*EXERCISE OBJECTIVE*
Could you find each line of the data below that contains the word "aboutFloating" and copy those lines?

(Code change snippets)
↓
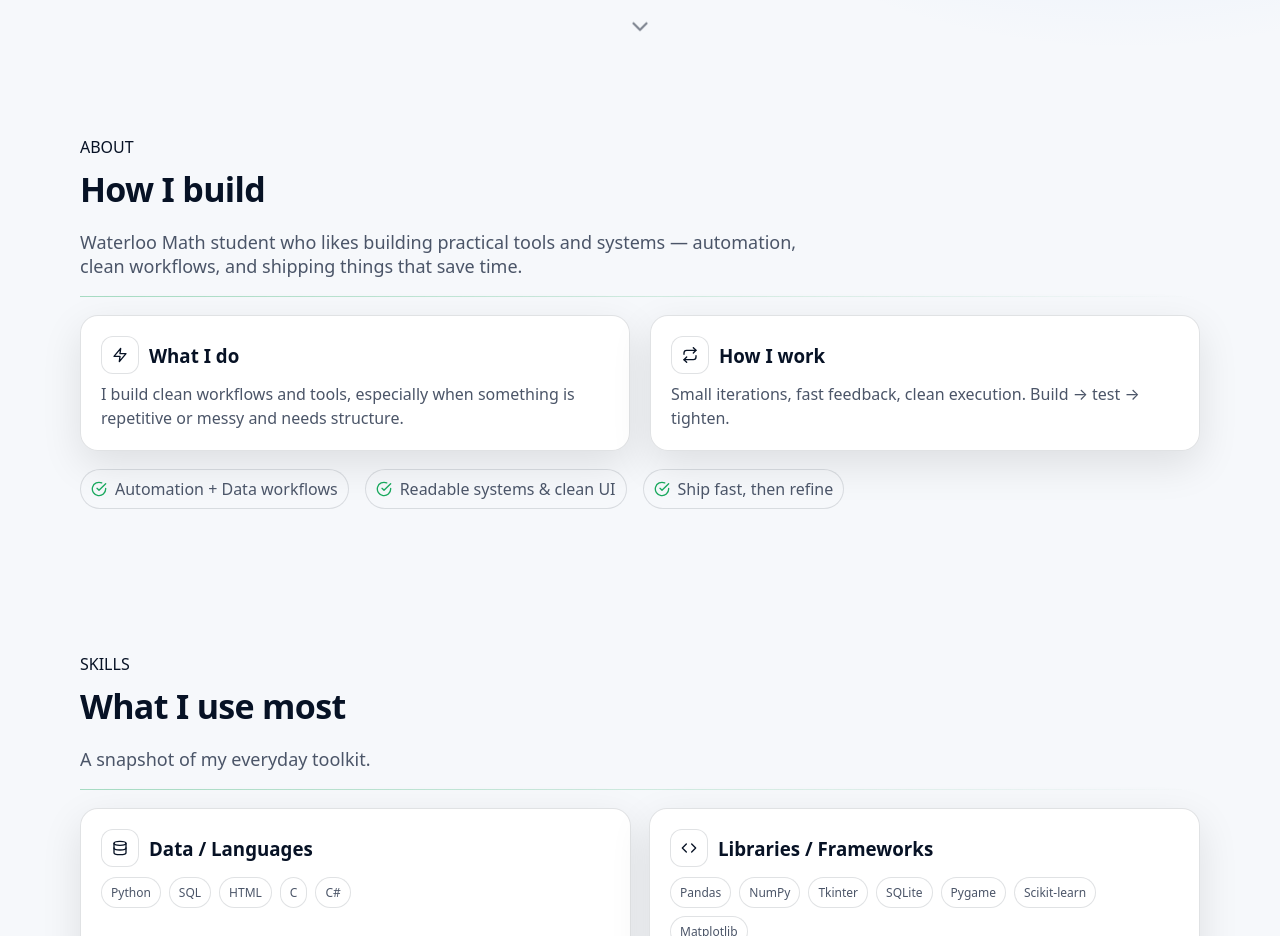
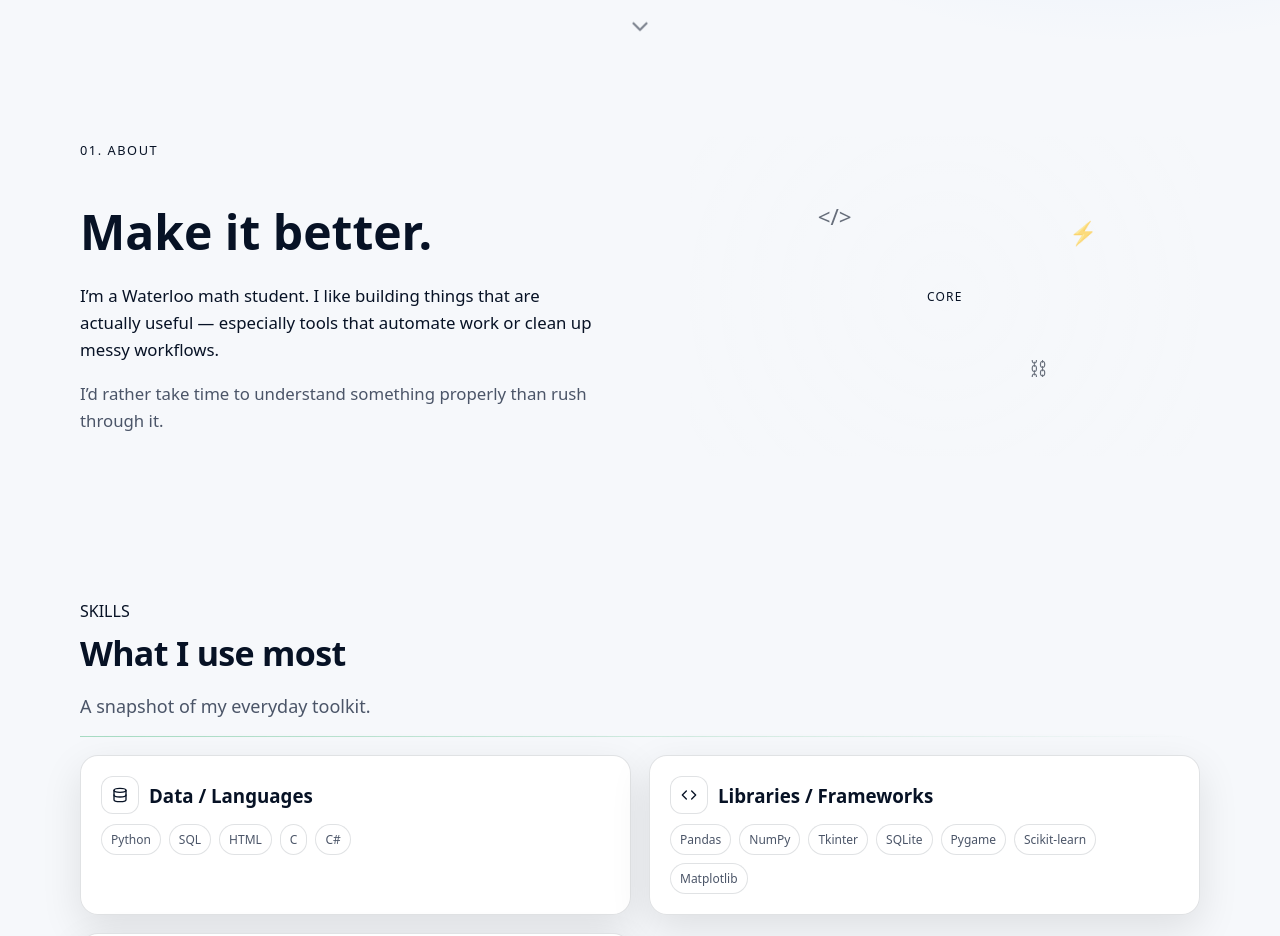
Before and after one commit to wagyuwagyu/portfolio, a React (Vite) app: page / in a window 1280 px wide. Shown: the part 800-1736 px from the top of the page. Built offline with nearby package versions, Linux system fonts and the light colour scheme.

Commit message:
changed about

```diff
--- a/src/App.css
+++ b/src/App.css
@@ -1137,3 +1137,91 @@ body,
   opacity: 1;
   transform: translateY(-1px);
 }
+
+.aboutSplit {
+  display: grid;
+  grid-template-columns: 1.1fr 1fr;
+  gap: 3rem;
+  align-items: center;
+}
+
+/* LEFT SIDE */
+
+.aboutKicker {
+  font-size: 0.8rem;
+  letter-spacing: 0.12em;
+  color: var(--accent);
+  margin-bottom: 1rem;
+}
+
+.aboutTitle {
+  font-size: clamp(2.2rem, 4vw, 3rem);
+  font-weight: 700;
+  margin-bottom: 1.2rem;
+}
+
+.aboutText {
+  font-size: 1.05rem;
+  line-height: 1.6;
+  max-width: 520px;
+  margin-bottom: 1rem;
+}
+
+/* RIGHT SIDE */
+
+.aboutVisual {
+  position: relative;
+  height: 320px;
+  border-radius: 16px;
+  border: 1px solid rgba(255,255,255,0.08);
+  background: radial-gradient(circle at center, rgba(255,255,255,0.04), transparent);
+  display: flex;
+  align-items: center;
+  justify-content: center;
+}
+
+/* core circle */
+.aboutCore {
+  width: 90px;
+  height: 90px;
+  border-radius: 50%;
+  border: 2px solid var(--accent);
+  display: flex;
+  align-items: center;
+  justify-content: center;
+  font-size: 0.75rem;
+  letter-spacing: 0.1em;
+}
+
+/* floating elements */
+.aboutFloating {
+  position: absolute;
+  font-size: 1.4rem;
+  opacity: 0.6;
+}
+
+.aboutFloating--code {
+  top: 20%;
+  left: 25%;
+}
+
+.aboutFloating--bolt {
+  top: 25%;
+  right: 20%;
+}
+
+.aboutFloating--nodes {
+  bottom: 20%;
+  right: 30%;
+}
+
+/* mobile */
+@media (max-width: 900px) {
+  .aboutSplit {
+    grid-template-columns: 1fr;
+  }
+
+  .aboutVisual {
+    height: 260px;
+  }
+}
--- a/src/components/About.jsx
+++ b/src/components/About.jsx
@@ -15,41 +15,39 @@ function Feature({ icon, title, children }) {
 export default function About() {
   return (
     <section id="about" className="section section--tight">
-      <div className="container">
-        <div className="sectionHead">
-          <div className="kicker">ABOUT</div>
-          <h2 className="h2 h2--big">How I build</h2>
-          <p className="lead">
-            Waterloo Math student who likes building practical tools and systems — automation,
-            clean workflows, and shipping things that save time.
+      <div className="container aboutSplit">
+
+        {/* LEFT */}
+        <div className="aboutLeft">
+          <div className="aboutKicker">01. ABOUT</div>
+
+          <h2 className="aboutTitle">
+            Make it better.
+          </h2>
+
+          <p className="aboutText">
+            I’m a Waterloo math student.
+            I like building things that are actually useful — especially tools that automate work or clean up messy workflows.
           </p>
-          <div className="sectionRule" />
+
+          <p className="aboutText muted">
+            I’d rather take time to understand something properly than rush through it.
+          </p>
         </div>
 
-        <div className="grid2 grid2--features">
-          <Feature icon={<FiZap />} title="What I do">
-            I build clean workflows and tools, especially when something is repetitive or messy and needs structure.
-          </Feature>
+        {/* RIGHT */}
+        <div className="aboutRight">
+          <div className="aboutVisual">
+            <div className="aboutCore">
+              <span>CORE</span>
+            </div>
 
-          <Feature icon={<FiRepeat />} title="How I work">
-            Small iterations, fast feedback, clean execution. Build → test → tighten.
-          </Feature>
+            <div className="aboutFloating aboutFloating--code">{"</>"}</div>
+            <div className="aboutFloating aboutFloating--bolt">⚡</div>
+            <div className="aboutFloating aboutFloating--nodes">⛓</div>
+          </div>
         </div>
 
-        <div className="miniHighlights">
-          <div className="miniItem">
-            <FiCheckCircle className="miniIcon" />
-            <span>Automation + Data workflows</span>
-          </div>
-          <div className="miniItem">
-            <FiCheckCircle className="miniIcon" />
-            <span>Readable systems & clean UI</span>
-          </div>
-          <div className="miniItem">
-            <FiCheckCircle className="miniIcon" />
-            <span>Ship fast, then refine</span>
-          </div>
-        </div>
       </div>
     </section>
   );
```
↑
*REPLY TO THE TASK*
+.aboutFloating {
+.aboutFloating--code {
+.aboutFloating--bolt {
+.aboutFloating--nodes {
+            <div className="aboutFloating aboutFloating--code">{"</>"}</div>
+            <div className="aboutFloating aboutFloating--bolt">⚡</div>
+            <div className="aboutFloating aboutFloating--nodes">⛓</div>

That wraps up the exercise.